Background and Technology

Early Infrared Astronomy

After Sir William Herschel's discovery of infrared ,which showed that the Sun emits infrared radiation, astronomers tried to see if other objects in the universe gave out infrared waves. In 1856, astronomers used thermocouples (devices which convert heat into electric current) to detect infrared radiation from the Moon. Much later, in 1948 (decades before the first Moon landing), more sophisticated infrared studies of the Moon would show that its surface was covered with a fine powder. In the early 1900's, infrared radiation was successfully detected from the planets Jupiter and Saturn and from some bright stars such as Vega and Arcturus. However, the insensitivity of the early infrared instruments prevented the detection of other near-infrared sources.

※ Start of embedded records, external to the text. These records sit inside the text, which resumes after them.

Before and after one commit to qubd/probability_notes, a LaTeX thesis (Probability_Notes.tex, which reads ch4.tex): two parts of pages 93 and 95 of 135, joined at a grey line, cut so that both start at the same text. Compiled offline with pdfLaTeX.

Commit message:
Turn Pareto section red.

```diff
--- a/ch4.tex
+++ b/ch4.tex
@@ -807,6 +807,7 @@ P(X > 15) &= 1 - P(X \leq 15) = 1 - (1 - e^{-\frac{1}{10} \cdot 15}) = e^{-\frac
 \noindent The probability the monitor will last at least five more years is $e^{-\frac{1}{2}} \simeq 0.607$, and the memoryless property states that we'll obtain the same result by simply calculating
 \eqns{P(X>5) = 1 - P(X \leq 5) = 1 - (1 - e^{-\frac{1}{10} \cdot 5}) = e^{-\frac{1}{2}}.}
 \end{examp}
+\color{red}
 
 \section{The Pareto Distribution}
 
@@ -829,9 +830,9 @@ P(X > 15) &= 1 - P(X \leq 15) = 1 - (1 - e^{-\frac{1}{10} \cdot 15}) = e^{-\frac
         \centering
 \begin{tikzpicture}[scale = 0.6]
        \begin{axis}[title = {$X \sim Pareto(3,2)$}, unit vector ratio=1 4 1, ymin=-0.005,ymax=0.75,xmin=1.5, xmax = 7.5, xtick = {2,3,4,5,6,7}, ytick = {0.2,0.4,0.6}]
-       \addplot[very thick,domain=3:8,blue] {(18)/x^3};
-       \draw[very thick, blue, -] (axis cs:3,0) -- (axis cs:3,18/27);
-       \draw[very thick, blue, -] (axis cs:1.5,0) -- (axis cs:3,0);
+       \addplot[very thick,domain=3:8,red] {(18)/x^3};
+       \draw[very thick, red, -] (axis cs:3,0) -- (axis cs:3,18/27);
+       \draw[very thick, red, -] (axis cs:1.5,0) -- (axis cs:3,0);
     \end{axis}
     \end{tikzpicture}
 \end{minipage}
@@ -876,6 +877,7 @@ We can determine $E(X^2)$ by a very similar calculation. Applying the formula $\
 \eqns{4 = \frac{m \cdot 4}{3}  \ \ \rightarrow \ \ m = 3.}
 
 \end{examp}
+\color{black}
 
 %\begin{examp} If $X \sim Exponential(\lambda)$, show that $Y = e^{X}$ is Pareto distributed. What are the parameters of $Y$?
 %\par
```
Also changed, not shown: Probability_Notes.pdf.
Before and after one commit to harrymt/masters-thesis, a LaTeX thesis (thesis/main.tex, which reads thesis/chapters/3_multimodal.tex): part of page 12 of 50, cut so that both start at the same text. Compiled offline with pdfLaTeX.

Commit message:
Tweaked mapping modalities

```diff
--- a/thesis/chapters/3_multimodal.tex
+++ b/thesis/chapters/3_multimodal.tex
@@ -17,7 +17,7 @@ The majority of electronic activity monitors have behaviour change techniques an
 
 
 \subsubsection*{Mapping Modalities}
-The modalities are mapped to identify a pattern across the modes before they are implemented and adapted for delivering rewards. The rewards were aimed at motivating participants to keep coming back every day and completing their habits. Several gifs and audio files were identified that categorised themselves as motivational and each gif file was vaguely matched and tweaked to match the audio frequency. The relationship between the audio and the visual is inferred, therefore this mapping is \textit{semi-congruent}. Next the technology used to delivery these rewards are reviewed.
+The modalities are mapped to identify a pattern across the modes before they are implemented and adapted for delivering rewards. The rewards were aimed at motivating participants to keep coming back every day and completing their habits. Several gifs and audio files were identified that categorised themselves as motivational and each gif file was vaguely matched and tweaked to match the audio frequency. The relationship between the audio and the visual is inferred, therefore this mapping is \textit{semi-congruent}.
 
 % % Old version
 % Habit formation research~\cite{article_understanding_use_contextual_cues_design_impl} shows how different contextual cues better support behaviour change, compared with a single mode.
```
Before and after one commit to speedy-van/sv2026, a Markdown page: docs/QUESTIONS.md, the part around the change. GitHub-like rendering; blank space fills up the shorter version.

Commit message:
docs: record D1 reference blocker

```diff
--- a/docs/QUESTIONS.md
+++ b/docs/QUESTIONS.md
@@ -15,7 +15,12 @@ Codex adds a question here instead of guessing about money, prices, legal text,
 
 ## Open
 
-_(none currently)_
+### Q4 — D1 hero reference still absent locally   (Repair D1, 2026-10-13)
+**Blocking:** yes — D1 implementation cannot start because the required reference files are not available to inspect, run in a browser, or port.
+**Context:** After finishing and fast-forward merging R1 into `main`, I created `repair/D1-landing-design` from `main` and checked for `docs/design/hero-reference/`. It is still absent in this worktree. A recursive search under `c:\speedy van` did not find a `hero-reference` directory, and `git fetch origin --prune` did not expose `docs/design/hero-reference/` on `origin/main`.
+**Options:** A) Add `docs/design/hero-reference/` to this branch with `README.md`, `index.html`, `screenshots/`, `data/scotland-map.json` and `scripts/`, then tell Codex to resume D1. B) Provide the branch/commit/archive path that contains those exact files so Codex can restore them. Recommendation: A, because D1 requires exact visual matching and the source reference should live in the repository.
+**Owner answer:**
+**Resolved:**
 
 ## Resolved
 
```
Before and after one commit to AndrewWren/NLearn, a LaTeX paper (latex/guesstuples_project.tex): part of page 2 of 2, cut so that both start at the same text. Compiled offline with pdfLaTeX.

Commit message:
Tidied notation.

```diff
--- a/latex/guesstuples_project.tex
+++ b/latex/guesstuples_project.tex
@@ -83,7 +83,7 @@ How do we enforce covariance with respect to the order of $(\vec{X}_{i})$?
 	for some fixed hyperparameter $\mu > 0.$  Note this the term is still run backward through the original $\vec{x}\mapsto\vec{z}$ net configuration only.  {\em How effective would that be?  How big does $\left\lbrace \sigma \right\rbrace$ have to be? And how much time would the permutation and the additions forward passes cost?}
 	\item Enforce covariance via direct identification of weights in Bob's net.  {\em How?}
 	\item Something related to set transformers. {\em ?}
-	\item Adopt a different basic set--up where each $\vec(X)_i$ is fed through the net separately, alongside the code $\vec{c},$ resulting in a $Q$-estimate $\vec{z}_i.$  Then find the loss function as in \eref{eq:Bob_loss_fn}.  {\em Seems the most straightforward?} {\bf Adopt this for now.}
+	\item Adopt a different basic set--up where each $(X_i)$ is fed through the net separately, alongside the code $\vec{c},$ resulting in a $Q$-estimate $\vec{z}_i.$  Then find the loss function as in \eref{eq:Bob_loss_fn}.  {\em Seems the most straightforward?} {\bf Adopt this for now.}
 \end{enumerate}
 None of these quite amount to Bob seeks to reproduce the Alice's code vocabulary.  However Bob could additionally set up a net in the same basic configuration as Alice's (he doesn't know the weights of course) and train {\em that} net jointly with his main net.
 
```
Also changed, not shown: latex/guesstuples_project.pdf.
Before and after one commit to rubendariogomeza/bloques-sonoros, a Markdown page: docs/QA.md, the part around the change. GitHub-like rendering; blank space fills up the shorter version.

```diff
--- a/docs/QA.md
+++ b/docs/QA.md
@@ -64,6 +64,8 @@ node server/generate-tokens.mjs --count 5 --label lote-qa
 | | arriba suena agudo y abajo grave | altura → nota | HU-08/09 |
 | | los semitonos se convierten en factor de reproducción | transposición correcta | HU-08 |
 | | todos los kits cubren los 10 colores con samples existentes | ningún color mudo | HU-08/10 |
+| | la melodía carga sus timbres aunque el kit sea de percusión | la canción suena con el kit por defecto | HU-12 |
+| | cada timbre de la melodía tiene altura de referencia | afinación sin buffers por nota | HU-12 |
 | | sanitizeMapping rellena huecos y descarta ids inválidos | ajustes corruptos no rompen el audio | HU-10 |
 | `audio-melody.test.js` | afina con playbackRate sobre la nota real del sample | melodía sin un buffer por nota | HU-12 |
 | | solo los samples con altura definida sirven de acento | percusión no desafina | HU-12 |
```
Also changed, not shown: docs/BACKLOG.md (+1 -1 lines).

Work in infrared astronomy remained at a low level until breakthroughs in the development of new, sensitive infrared detectors were achieved in the 1960's.

Background & Technology Index | Early Infrared Astronomy | New Technology | Ground Based Infrared Observatories | Infrared Astronomy Takes Off | Infrared Astronomy From Earth's Orbit